Several editors of Artforum have resigned in solidarity with its former editor-in-chief, David Velasco, who was fired last week for his decision to publish an open letter about the Israel-Hamas war.
Velasco, who has been at the magazine for eighteen years and was editor-in-chief for the last six, was one of hundreds of artists, writers, and gallerists who signed the letter, which declared support of Palestinian liberation but did not mention the Hamas attack on October 7, which killed more than 1,400 Israelis. It remains unclear who wrote the letter.
Since the news broke of Velasco’s firing, some of the magazine’s top editors and writers including Zach Hatfield, Emily LaBarge, Kate Sutton, and Chloe Wyma have resigned and artists such as Nan Goldin and Nicole Eisenman have called for Velasco’s reinstatement.

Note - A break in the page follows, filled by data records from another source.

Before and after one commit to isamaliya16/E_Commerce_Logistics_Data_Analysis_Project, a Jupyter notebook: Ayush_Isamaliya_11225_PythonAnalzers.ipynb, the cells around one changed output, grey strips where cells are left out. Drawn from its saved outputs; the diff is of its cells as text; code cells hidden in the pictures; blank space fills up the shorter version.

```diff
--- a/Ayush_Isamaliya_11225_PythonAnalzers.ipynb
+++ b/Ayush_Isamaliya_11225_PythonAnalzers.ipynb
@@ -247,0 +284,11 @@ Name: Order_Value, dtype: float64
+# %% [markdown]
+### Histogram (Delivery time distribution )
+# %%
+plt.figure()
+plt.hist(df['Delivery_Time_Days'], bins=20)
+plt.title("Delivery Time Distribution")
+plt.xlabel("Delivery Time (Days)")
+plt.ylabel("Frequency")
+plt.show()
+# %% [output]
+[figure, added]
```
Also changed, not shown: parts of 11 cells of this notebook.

The letter, published on October 19, states that it supports Palestinian liberation and calls for a ceasefire as well as a call to send humanitarian aid into Gaza. It states “We, the undersigned, reject violence against all civilians, regardless of their identity, and we call for ending the root cause of violence: oppression, and the occupation.” Yet, despite its humanitarian lens, the letter – which has since been edited – was criticized by art world figures and collectors for not mentioning the October 7 Hamas attack.
Shortly after the letter was published, the magazine’s publishers, Danielle McConnell and Kate Koza, posted a statement on Artforum’s website saying that the letter was shared publicly without the senior editorial team’s knowledge, which was “not consistent with Artforum’s editorial process.” In addition, the site also published a response letter on October 20 by Dominique Lévy, Brett Gorvy, and Amalia Dayan, the heavyweight art-dealing team behind Lévy Gorvy Dayan gallery, in which they “condem[ed] the open letter for its one-sided view.”

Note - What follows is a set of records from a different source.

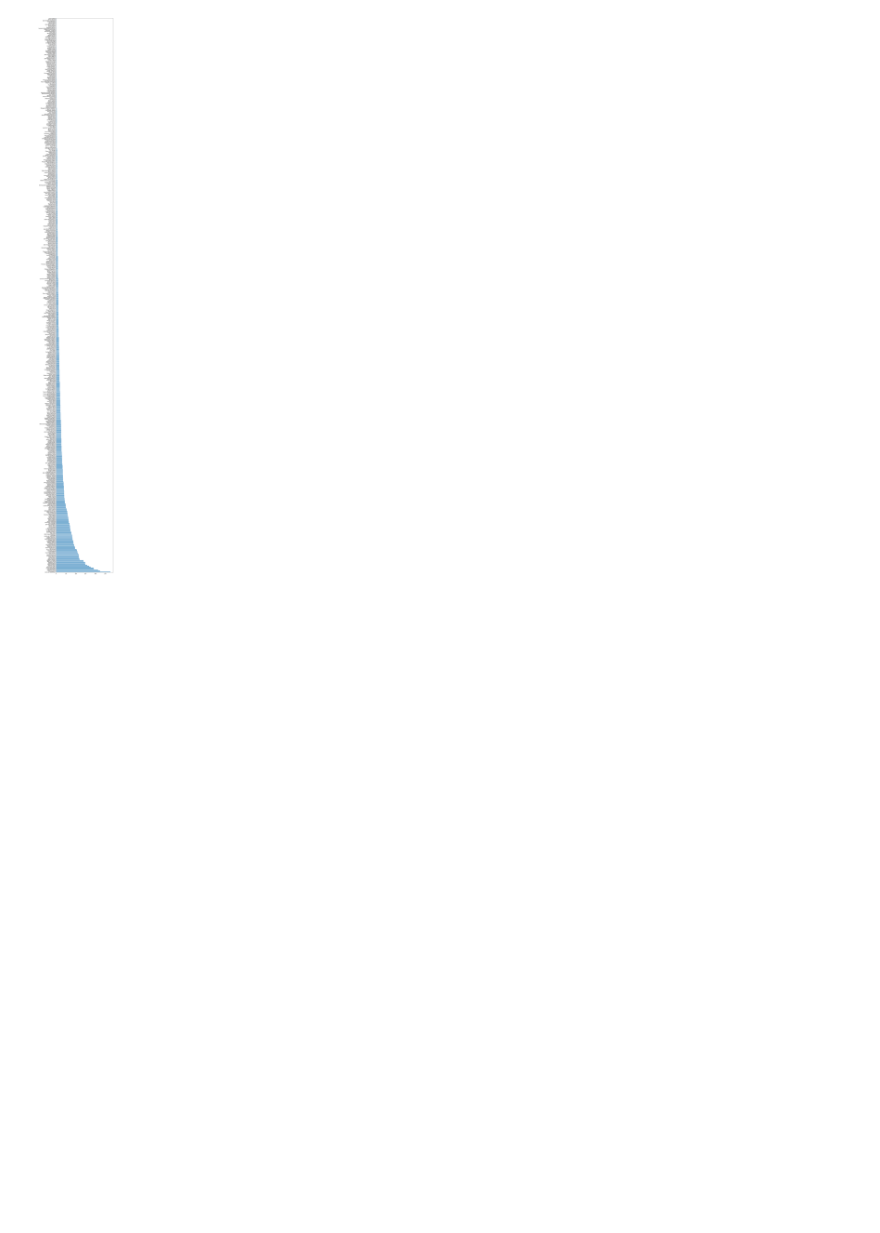
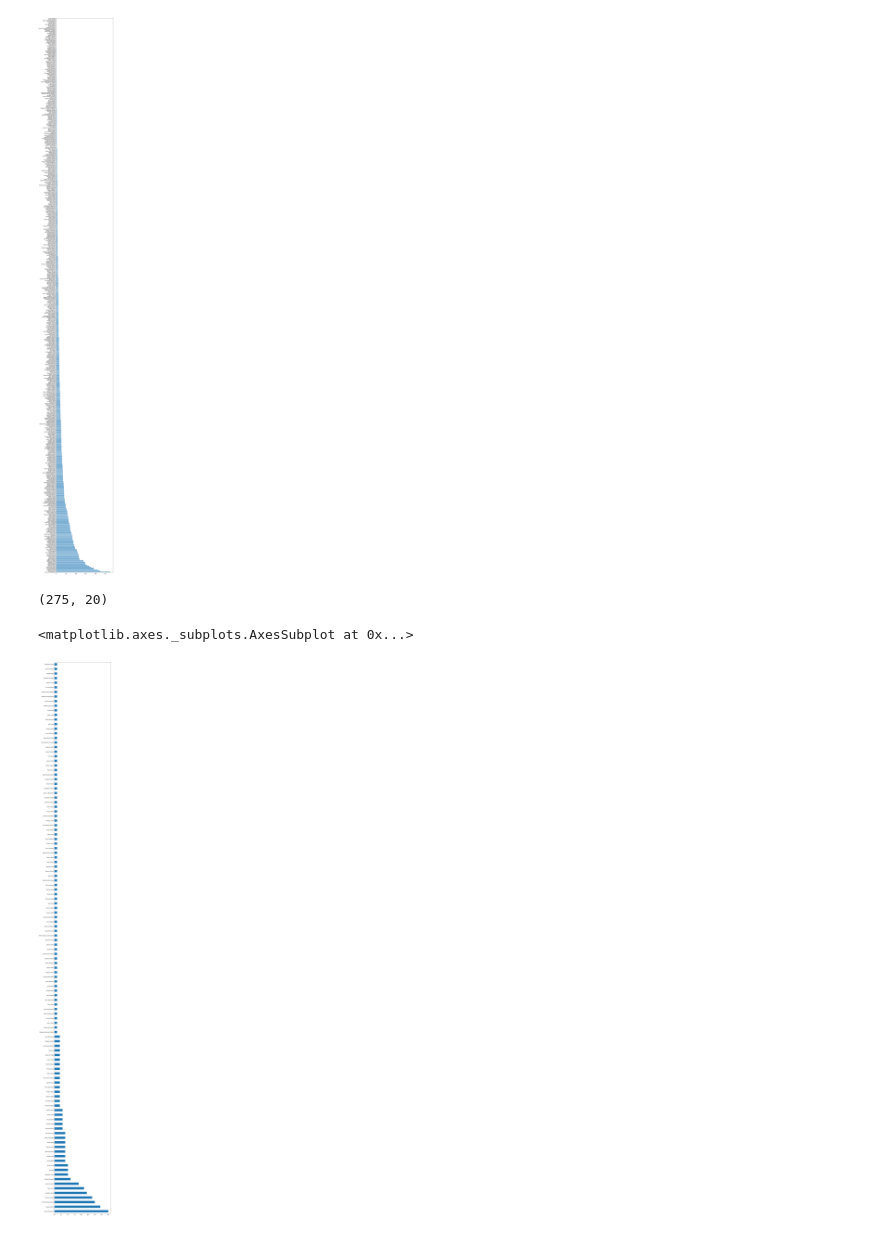
Before and after one commit to medialab/didascalies, a Jupyter notebook: notebooks/rankings.ipynb, the cells around one changed output. Cells and saved outputs as stored; diff of their text form; code cells hidden in the pictures; blank space fills up the shorter version.

```diff
--- a/notebooks/rankings.ipynb
+++ b/notebooks/rankings.ipynb
@@ -66,3 +66,9 @@ top_reaction(df,"ton","positif","parlementaire").plot(kind='barh',figsize=(10,10
 (13166, 20)
 <matplotlib.axes._subplots.AxesSubplot at 0x...>
 [figure]
+# %%
+top_reaction(df,"didascalie","rappel","parlementaire").plot(kind='barh',figsize=(10,100))
+# %% [output]
+(275, 20)
+<matplotlib.axes._subplots.AxesSubplot at 0x...>
+[figure, added]
```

Since the firing, proponents of both sides of the argument have been vocal this week: there was, as the New York Times reported, a large influx of letters that denounced those who had signed the original letter, with many gallerists calling for their artists to remove their names from it. Some threatened to sell works by artists who signed the letter. It was even reported that collectors asked a college museum to shut an exhibition of work by an artist who signed the open letter.
The Intercept reported that high-profile collector Martin Eisenberg, who owns millions of dollars worth of artwork by artists who had signed the letter and is very highly esteemed in the art world, called several of those artists to "convey his displeasure at seeing their names on the letter."

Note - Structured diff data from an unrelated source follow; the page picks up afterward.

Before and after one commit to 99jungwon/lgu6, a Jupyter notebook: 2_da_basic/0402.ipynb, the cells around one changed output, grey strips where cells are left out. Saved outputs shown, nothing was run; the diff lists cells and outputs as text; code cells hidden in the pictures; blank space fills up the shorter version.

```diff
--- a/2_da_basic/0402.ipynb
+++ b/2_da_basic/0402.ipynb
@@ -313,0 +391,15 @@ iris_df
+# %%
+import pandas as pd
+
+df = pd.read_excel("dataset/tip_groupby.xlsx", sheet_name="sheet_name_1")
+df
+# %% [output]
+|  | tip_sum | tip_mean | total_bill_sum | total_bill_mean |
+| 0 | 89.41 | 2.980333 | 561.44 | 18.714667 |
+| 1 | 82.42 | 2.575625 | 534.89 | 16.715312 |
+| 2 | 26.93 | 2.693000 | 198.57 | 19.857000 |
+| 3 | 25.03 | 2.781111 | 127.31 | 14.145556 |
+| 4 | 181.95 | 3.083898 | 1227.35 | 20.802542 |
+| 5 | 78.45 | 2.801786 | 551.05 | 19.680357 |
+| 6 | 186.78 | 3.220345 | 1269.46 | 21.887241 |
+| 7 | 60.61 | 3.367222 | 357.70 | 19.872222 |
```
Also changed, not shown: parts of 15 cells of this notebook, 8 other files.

Artists, meanwhile, have used their platforms to call into question the role of an artist’s political beliefs and that of a collector’s if they divulge. Nicole Eisenman said in a statement: “It is still surprising to learn how many collectors believe that owning a few drawings of mine means they get to tell me what to do with my name.”
"Whatever position we took was our right to free speech," Goldin told the New York Times. She added that she has “no plans to work with Artforum because they fired someone for whom I have enormous respect.”
In the case of the other senior editors who resigned, Chloe Wyma took to X to comment, saying “The firing of David Velasco violates everything I had cherished about the magazine and makes my work there untenable.”
“I’m disappointed that a magazine that has always stood for freedom of speech and the voices of artists has bent to outside pressure," Velasco told the New York Times.
There have been calls to reinstate Velasco, but Penske Media Corporation, which owns Artforum, has not yet issued a response.